It may not be on your calendar, but it’s on the Big One. Today – March 20, 2017, is World Happiness Day. Created by the United Nations, this is the sixth annual presentation of their World Happiness Report. How would one go about researching such a question?
The magic of surveys: ask 1000 people – from 150 countries – one question: on a 1-10 scale. How happy are you?
Okay, now you have some metrics. Researchers then use six measures to try to understand the results: gross domestic product per capita, life expectancy, support from relatives or friends, charitable giving, freedom to make life choices, and perceived levels of government and corporate corruption. Based on those factors – chosen subjectively by the team from the United Nations – we now know which countries to congratulate on this joyful humanistic occasion.
The Top Five for Felicity: #1: Norway. #2: Denmark. #3: Iceland. #4: Switzerland. #5: Finland. (If you’re looking for the United States of America, scroll to #14, tucked between Austria and Ireland). The global frowns go to the last five: #155: Central African Republic. #154: Burundi. #153: Tanzania. #152: Syria. #151: Rwanda. Not much happiness in those tough spots…
So… why so sad, America? From the UN Report: “The central paradox of the modern American economy… is this: income per person has increased roughly three times since 1960, but measured happiness has not risen. The situation has gotten worse in recent years: per capita GDP is still rising, but happiness is now actually falling.”
You’re probably working today (your human resources department failed to include WHD on the closed-for-the-holiday list for 2017), but that doesn’t mean you can’t participate.

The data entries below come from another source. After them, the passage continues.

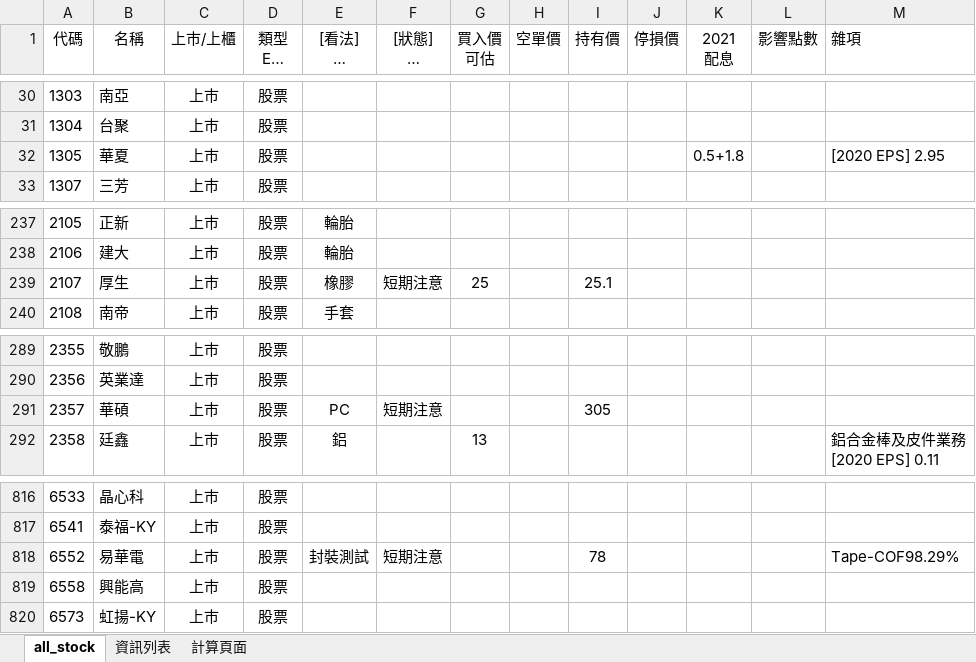
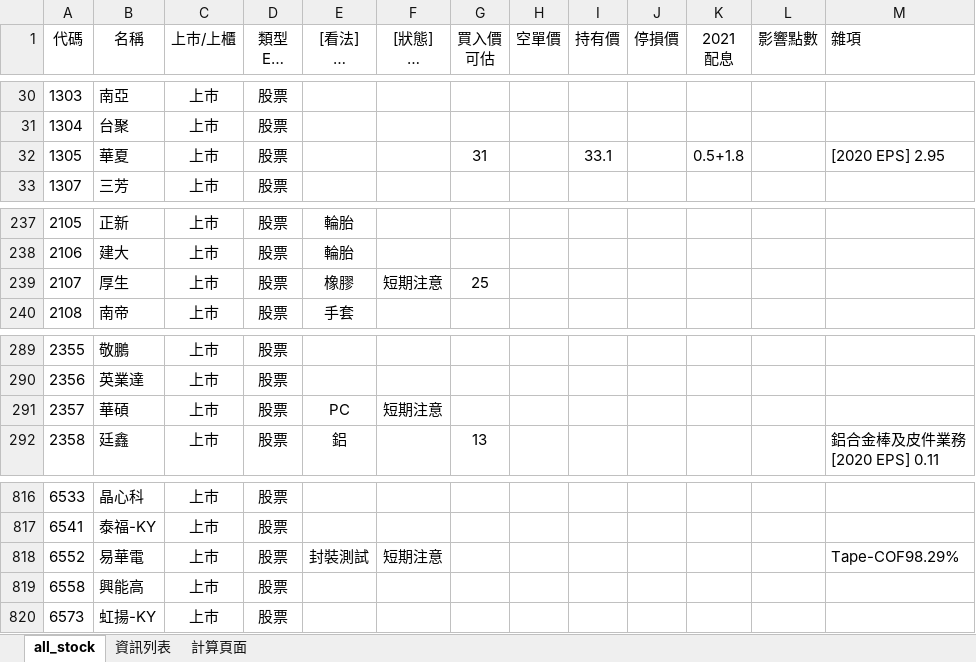
Before and after one commit to kangyangshih/rich_stock, an Excel workbook: all_stock.xlsx, sheet all_stock, drawn as a sheet; only a part is shown, gaps mark what is left out; long unchanged cells end in …; values as stored, in another font and other column widths than the file's, no borders; the diff names each change by its address in the sheet, - before the commit and + after, or states it on an @@ line.

Commit message:
update hold stock

```diff
--- a/all_stock.xlsx (sheet all_stock)
+++ b/all_stock.xlsx (sheet all_stock)
-G32 (買入價 可估): (empty)
+G32 (買入價 可估): 31
-I32 (持有價): (empty)
+I32 (持有價): 33.1
-I239 (持有價): 25.1
+I239 (持有價): (empty)
-I291 (持有價): 305
+I291 (持有價): (empty)
-I818 (持有價): 78
+I818 (持有價): (empty)
```
Also changed, not shown: 4 other files.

Go to the website for the The Action for Happiness Pledge: “I will try to create more happiness in the world around me.”
Cheri and I were in New York City this weekend. Whenever I’m here on a Sunday, the question is predictable: “Are you going to go to church?” There are lots of interesting options. Among my solid, mature friends, there’s one option: Redeemer, to hear Tim Keller. Move down the generational scale, and the suggestions become as mixed as five-star restaurant choices. Where to go, for worship?
We stopped for coffee on the way to Penn Station, and then boarded the subway for Brooklyn. Off at Clark Street, we had a brisk stroll through it’s-still-winter-the-day-before-Spring to arrive at 17 Smith Street, facing Fulton. We arrived in time for the first – 9:00a – service at Brooklyn Tabernacle.
I could get Keller’s sermon via podcast, and nearly replicate the experience. The various new-era churches in the city are doing great work… and have similar cousins across big-town America. The spectrum of spiritually meaningful church options in New York City is a great thing, but…
What a delight to be jammed into two seats – on the third row – among thousands of truly happy people. The hundreds in the choir – led by Carol Zymbala – reflect the ethnic mix in the sanctuary. Carol’s husband, Jim, became pastor of the 30 person remnant of the 125-year-old church in 1971. Today, 16,000 members meet at various times, in various venues, to experience God and one another.
Jim’s message was spot on… but you probably wouldn’t finish the podcast. It wouldn’t come close to replicating the live service experience of people – most of whom would be in the lower reaches of the economic bell curve – realizing the promise of God: “But may the righteous be glad and rejoice before God; may they be happy and joyful. Sing to God, sing in praise of his name, extol him who rides on the clouds; rejoice before him – his name is the Lord.” (Psalm 68:3-4)
If happiness is an experience rather than an emoji, you might find it in a church whose music captures the joy found in the God whose smile is too-often hidden by the clouds of disbelief…